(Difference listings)
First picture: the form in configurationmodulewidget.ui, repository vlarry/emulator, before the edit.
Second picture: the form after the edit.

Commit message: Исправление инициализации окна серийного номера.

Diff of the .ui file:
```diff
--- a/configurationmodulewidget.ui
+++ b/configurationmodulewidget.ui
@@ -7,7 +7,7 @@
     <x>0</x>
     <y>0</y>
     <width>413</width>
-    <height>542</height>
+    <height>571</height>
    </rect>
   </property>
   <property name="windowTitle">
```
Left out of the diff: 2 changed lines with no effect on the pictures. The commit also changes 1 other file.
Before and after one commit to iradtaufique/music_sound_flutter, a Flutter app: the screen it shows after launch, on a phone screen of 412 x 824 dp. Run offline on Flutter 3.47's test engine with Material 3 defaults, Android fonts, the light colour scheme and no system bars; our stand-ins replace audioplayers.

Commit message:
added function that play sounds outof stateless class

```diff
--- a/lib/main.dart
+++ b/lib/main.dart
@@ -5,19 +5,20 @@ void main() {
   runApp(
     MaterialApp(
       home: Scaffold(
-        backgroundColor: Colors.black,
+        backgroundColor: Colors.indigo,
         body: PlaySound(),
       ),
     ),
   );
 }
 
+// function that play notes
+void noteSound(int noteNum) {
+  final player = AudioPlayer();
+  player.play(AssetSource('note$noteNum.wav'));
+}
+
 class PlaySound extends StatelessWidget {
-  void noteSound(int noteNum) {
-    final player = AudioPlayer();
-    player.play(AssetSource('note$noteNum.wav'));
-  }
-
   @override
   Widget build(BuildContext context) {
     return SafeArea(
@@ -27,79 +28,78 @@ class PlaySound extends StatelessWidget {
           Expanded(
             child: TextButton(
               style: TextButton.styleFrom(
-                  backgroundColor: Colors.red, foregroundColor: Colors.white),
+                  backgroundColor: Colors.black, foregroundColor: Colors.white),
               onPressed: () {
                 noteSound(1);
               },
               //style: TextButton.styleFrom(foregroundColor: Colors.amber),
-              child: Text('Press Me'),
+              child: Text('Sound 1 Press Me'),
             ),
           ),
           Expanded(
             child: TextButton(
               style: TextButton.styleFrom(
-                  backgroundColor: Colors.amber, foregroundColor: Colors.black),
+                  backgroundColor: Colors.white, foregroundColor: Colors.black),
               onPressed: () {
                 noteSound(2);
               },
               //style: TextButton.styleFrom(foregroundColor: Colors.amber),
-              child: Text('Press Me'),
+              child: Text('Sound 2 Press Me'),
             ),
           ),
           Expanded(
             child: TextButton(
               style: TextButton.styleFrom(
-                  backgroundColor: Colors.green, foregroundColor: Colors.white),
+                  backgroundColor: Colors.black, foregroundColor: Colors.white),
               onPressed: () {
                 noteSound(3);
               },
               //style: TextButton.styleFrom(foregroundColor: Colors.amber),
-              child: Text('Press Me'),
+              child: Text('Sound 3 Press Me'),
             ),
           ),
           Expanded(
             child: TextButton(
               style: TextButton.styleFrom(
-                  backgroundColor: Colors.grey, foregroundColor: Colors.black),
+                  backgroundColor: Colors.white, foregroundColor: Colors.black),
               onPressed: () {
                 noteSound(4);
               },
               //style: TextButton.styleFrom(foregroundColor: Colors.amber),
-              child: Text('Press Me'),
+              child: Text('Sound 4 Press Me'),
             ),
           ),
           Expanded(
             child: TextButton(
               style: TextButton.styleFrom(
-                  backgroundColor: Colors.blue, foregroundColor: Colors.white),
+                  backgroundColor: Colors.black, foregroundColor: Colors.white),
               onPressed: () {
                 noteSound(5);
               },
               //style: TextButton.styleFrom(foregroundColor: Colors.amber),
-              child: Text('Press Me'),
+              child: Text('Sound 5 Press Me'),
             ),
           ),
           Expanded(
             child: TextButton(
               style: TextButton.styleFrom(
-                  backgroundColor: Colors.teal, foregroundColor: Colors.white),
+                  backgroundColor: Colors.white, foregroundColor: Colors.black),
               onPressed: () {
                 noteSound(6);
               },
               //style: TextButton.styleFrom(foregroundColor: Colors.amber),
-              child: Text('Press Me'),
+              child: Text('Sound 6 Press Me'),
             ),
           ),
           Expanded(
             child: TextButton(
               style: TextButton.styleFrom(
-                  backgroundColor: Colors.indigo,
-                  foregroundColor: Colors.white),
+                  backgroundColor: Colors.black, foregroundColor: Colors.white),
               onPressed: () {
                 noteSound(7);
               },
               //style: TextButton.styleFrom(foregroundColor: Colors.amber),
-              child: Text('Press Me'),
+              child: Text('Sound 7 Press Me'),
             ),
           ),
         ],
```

» **Task instructions**
An exact copy of all the entries is what's needed; write it out.

» **Task answer**
First picture: the form in configurationmodulewidget.ui, repository vlarry/emulator, before the edit.
Second picture: the form after the edit.

Commit message: Исправление инициализации окна серийного номера.

Diff of the .ui file:
```diff
--- a/configurationmodulewidget.ui
+++ b/configurationmodulewidget.ui
@@ -7,7 +7,7 @@
     <x>0</x>
     <y>0</y>
     <width>413</width>
-    <height>542</height>
+    <height>571</height>
    </rect>
   </property>
   <property name="windowTitle">
```
Left out of the diff: 2 changed lines with no effect on the pictures. The commit also changes 1 other file.
Before and after one commit to iradtaufique/music_sound_flutter, a Flutter app: the screen it shows after launch, on a phone screen of 412 x 824 dp. Run offline on Flutter 3.47's test engine with Material 3 defaults, Android fonts, the light colour scheme and no system bars; our stand-ins replace audioplayers.

Commit message:
added function that play sounds outof stateless class

```diff
--- a/lib/main.dart
+++ b/lib/main.dart
@@ -5,19 +5,20 @@ void main() {
   runApp(
     MaterialApp(
       home: Scaffold(
-        backgroundColor: Colors.black,
+        backgroundColor: Colors.indigo,
         body: PlaySound(),
       ),
     ),
   );
 }
 
+// function that play notes
+void noteSound(int noteNum) {
+  final player = AudioPlayer();
+  player.play(AssetSource('note$noteNum.wav'));
+}
+
 class PlaySound extends StatelessWidget {
-  void noteSound(int noteNum) {
-    final player = AudioPlayer();
-    player.play(AssetSource('note$noteNum.wav'));
-  }
-
   @override
   Widget build(BuildContext context) {
     return SafeArea(
@@ -27,79 +28,78 @@ class PlaySound extends StatelessWidget {
           Expanded(
             child: TextButton(
               style: TextButton.styleFrom(
-                  backgroundColor: Colors.red, foregroundColor: Colors.white),
+                  backgroundColor: Colors.black, foregroundColor: Colors.white),
               onPressed: () {
                 noteSound(1);
               },
               //style: TextButton.styleFrom(foregroundColor: Colors.amber),
-              child: Text('Press Me'),
+              child: Text('Sound 1 Press Me'),
             ),
           ),
           Expanded(
             child: TextButton(
               style: TextButton.styleFrom(
-                  backgroundColor: Colors.amber, foregroundColor: Colors.black),
+                  backgroundColor: Colors.white, foregroundColor: Colors.black),
               onPressed: () {
                 noteSound(2);
               },
               //style: TextButton.styleFrom(foregroundColor: Colors.amber),
-              child: Text('Press Me'),
+              child: Text('Sound 2 Press Me'),
             ),
           ),
           Expanded(
             child: TextButton(
               style: TextButton.styleFrom(
-                  backgroundColor: Colors.green, foregroundColor: Colors.white),
+                  backgroundColor: Colors.black, foregroundColor: Colors.white),
               onPressed: () {
                 noteSound(3);
               },
               //style: TextButton.styleFrom(foregroundColor: Colors.amber),
-              child: Text('Press Me'),
+              child: Text('Sound 3 Press Me'),
             ),
           ),
           Expanded(
             child: TextButton(
               style: TextButton.styleFrom(
-                  backgroundColor: Colors.grey, foregroundColor: Colors.black),
+                  backgroundColor: Colors.white, foregroundColor: Colors.black),
               onPressed: () {
                 noteSound(4);
               },
               //style: TextButton.styleFrom(foregroundColor: Colors.amber),
-              child: Text('Press Me'),
+              child: Text('Sound 4 Press Me'),
             ),
           ),
           Expanded(
             child: TextButton(
               style: TextButton.styleFrom(
-                  backgroundColor: Colors.blue, foregroundColor: Colors.white),
+                  backgroundColor: Colors.black, foregroundColor: Colors.white),
               onPressed: () {
                 noteSound(5);
               },
               //style: TextButton.styleFrom(foregroundColor: Colors.amber),
-              child: Text('Press Me'),
+              child: Text('Sound 5 Press Me'),
             ),
           ),
           Expanded(
             child: TextButton(
               style: TextButton.styleFrom(
-                  backgroundColor: Colors.teal, foregroundColor: Colors.white),
+                  backgroundColor: Colors.white, foregroundColor: Colors.black),
               onPressed: () {
                 noteSound(6);
               },
               //style: TextButton.styleFrom(foregroundColor: Colors.amber),
-              child: Text('Press Me'),
+              child: Text('Sound 6 Press Me'),
             ),
           ),
           Expanded(
             child: TextButton(
               style: TextButton.styleFrom(
-                  backgroundColor: Colors.indigo,
-                  foregroundColor: Colors.white),
+                  backgroundColor: Colors.black, foregroundColor: Colors.white),
               onPressed: () {
                 noteSound(7);
               },
               //style: TextButton.styleFrom(foregroundColor: Colors.amber),
-              child: Text('Press Me'),
+              child: Text('Sound 7 Press Me'),
             ),
           ),
         ],
```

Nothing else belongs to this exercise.